ANDRE-PIERRE CRONJE underscores four lessons from this year’s Currie Cup.
The kids are all right
One striking feature of this year’s Currie Cup has been the emergence of some seriously talented youngsters. Names like Stravino Jacobs, Tiaan Swanepoel, Zak Burger, Jaden Hendrikse and Elrigh Louw have appeared (relatively speaking) out of the blue. Each has made a significant impact on South African rugby’s biggest stage.
Other youngsters such as Ruan Nortje, Wandisile Simelane, Curwin Bosch, Vincent Tshituka and Juarno Augustus may have been more established names coming into the tournament, but have really come of age during it.
Although it is not unusual for talent to be unearthed during the Currie Cup, this year feels particularly special given the involvement of all the senior Springboks.
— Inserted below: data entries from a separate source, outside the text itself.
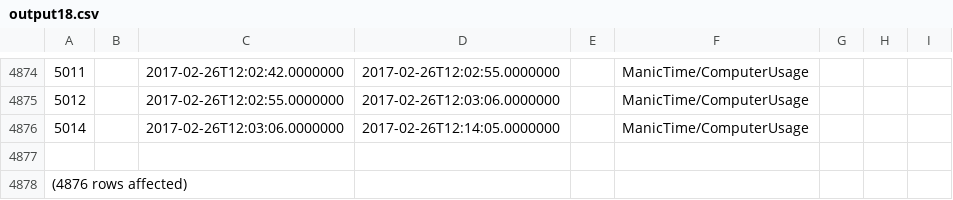
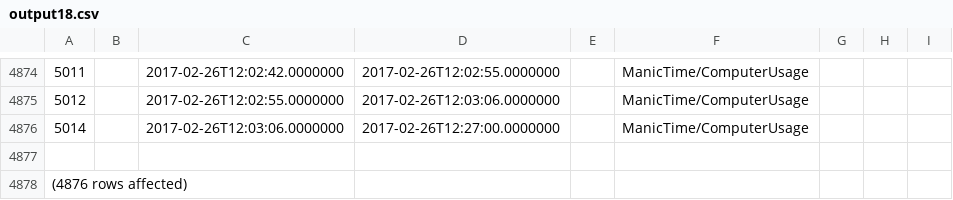
Before and after one commit to LeoEras/MTB, a CSV file: output18.csv, drawn as a sheet; only a part is shown, gaps mark what is left out.

Commit message:
Update

```diff
--- a/output18.csv
+++ b/output18.csv
@@ -4875,3 +4875,3 @@
 5012||2017-02-26T12:02:55.0000000|2017-02-26T12:03:06.0000000||ManicTime/ComputerUsage
-5014||2017-02-26T12:03:06.0000000|2017-02-26T12:14:05.0000000||ManicTime/ComputerUsage
+5014||2017-02-26T12:03:06.0000000|2017-02-26T12:27:00.0000000||ManicTime/ComputerUsage
 
```
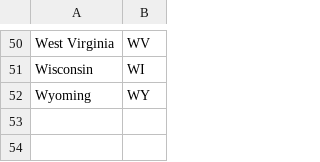
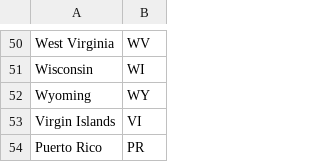
Before and after one commit to akmiller01/MD-Innovation-Team-Interview, a CSV file: input/us_states.csv, drawn as a sheet; only a part is shown, gaps mark what is left out; the diff names each change by its address in the sheet, - before the commit and + after, or states it on an @@ line.

Commit message:
Part 1/2 charts and tables

```diff
--- a/input/us_states.csv
+++ b/input/us_states.csv
+row 53: Virgin Islands | VI
+row 54: Puerto Rico | PR
```
Also changed, not shown: 31 other files.
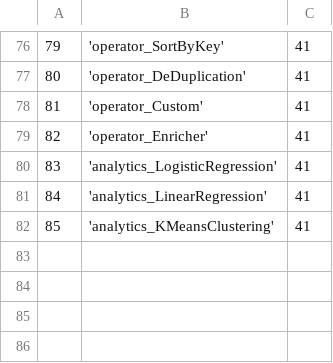
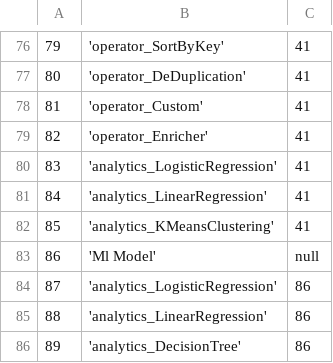
Before and after one commit to WiproOpenSource/openbdre, a CSV file: databases/setup/ProcessType.csv, drawn as a sheet; only a part is shown, gaps mark what is left out.

Commit message:
Created section4, 5 and 6 of create model page containing options for loading model

```diff
--- a/databases/setup/ProcessType.csv
+++ b/databases/setup/ProcessType.csv
@@ -82 +82,5 @@
 85,'analytics_KMeansClustering',41
+86,'Ml Model',null
+87,'analytics_LogisticRegression',86
+88,'analytics_LinearRegression',86
+89,'analytics_DecisionTree',86
```
Also changed, not shown: databases/setup/GeneralConfig.csv, 2 other files.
If these up-and-coming players can leave such an impression in a tournament brimming with Springboks, it speaks volumes about their talent.
Of all the players mentioned above (and there could have been many more) not a single one is over the age of 25 and most are younger than 23. South Africa’s future indeed looks bright.
It starts from the top
When the Vodacom Bulls and Sharks contested the Currie Cup final it was fitting reward for the two best administered sides in South Africa. It also came as little surprise. In the professional era, sport is a business and, like any business, the better the quality of those in charge the more likely it is to succeed.
Much credit must go the way of the two CEOs – Eduard Coetzee of the Sharks and Edgar Rathbone of the Bulls. Their strategic appointments of key coaching and playing personnel have reaped immediate rewards for their respective teams.
Both CEOs have courted various commercial entities and secured financial stability during a very tricky period. The Sharks’ deal with MVM Holdings is the first of its kind in South African rugby and will lay the base for long-term commercial and playing success.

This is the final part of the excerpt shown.